▸ Exercise prompt
In your copy, drop the images and return each record exactly as it stands.

+ + +

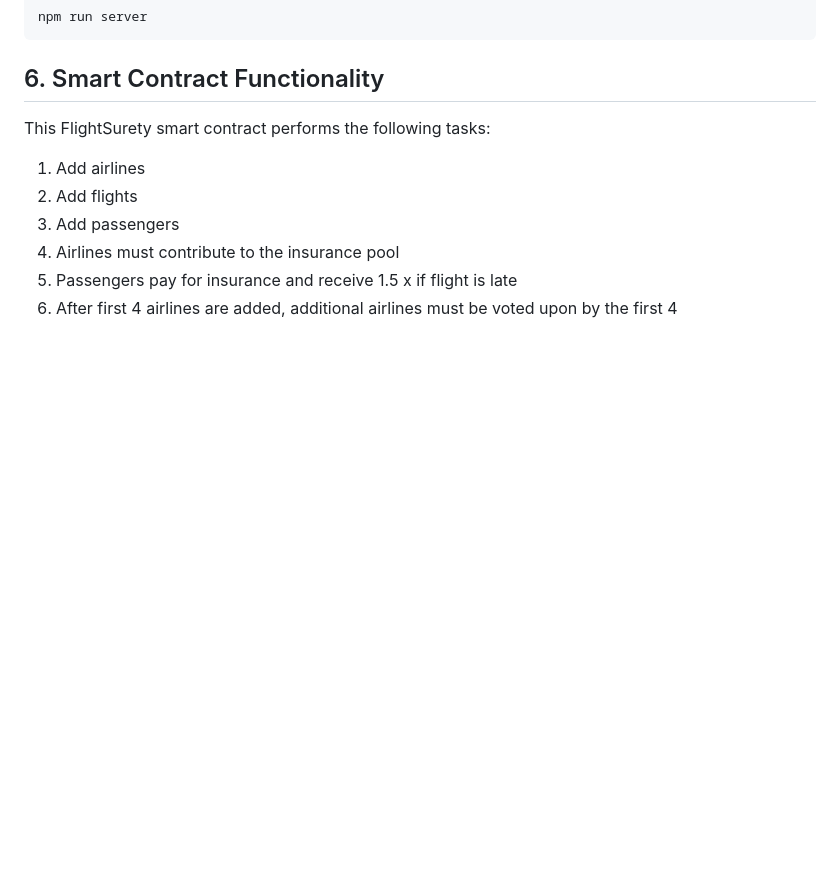
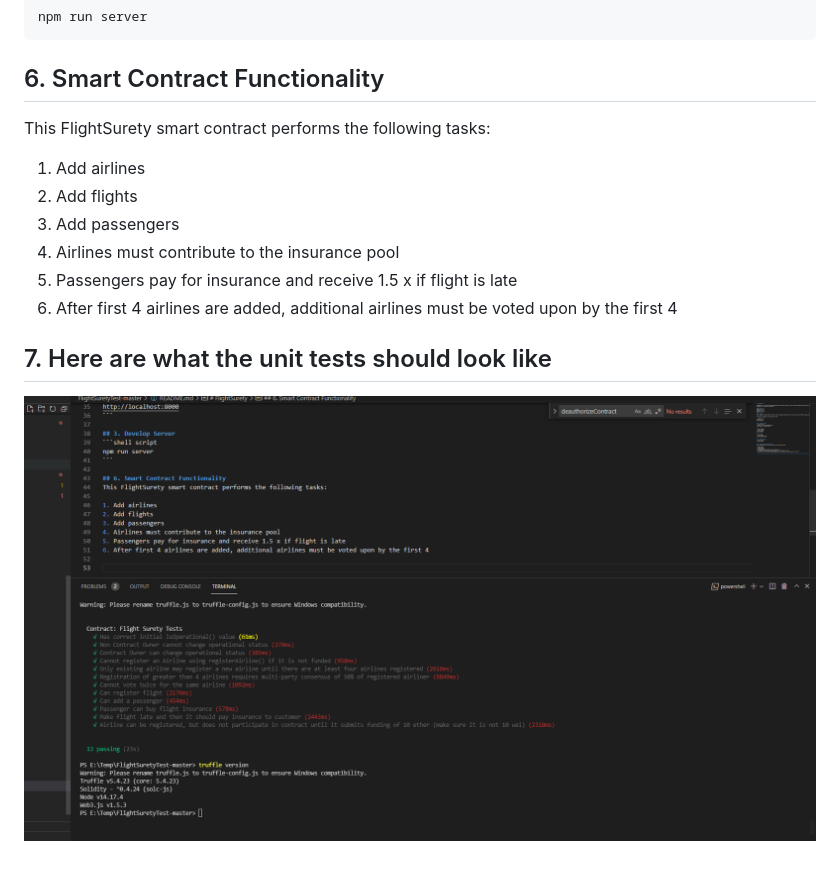
Before and after one commit to Carmelsoft/EthereumDappFlightSurety, a Markdown page: README.md, the part around the change. Drawn GitHub-style; pictures changed too: images/UnitTests.PNG (added); blank space fills up the shorter version.

Commit message:
Updated ReadMe.md and added image

```diff
--- a/README.md
+++ b/README.md
@@ -49,3 +49,7 @@ This FlightSurety smart contract performs the following tasks:
 4. Airlines must contribute to the insurance pool
 5. Passengers pay for insurance and receive 1.5 x if flight is late
 6. After first 4 airlines are added, additional airlines must be voted upon by the first 4
+
+## 7. Here are what the unit tests should look like
+
+![truffle test](images/UnitTests.PNG)
```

+ + +

▸ Answer space
Before and after one commit to Carmelsoft/EthereumDappFlightSurety, a Markdown page: README.md, the part around the change. Drawn GitHub-style; pictures changed too: images/UnitTests.PNG (added); blank space fills up the shorter version.

Commit message:
Updated ReadMe.md and added image

```diff
--- a/README.md
+++ b/README.md
@@ -49,3 +49,7 @@ This FlightSurety smart contract performs the following tasks:
 4. Airlines must contribute to the insurance pool
 5. Passengers pay for insurance and receive 1.5 x if flight is late
 6. After first 4 airlines are added, additional airlines must be voted upon by the first 4
+
+## 7. Here are what the unit tests should look like
+
+![truffle test](images/UnitTests.PNG)
```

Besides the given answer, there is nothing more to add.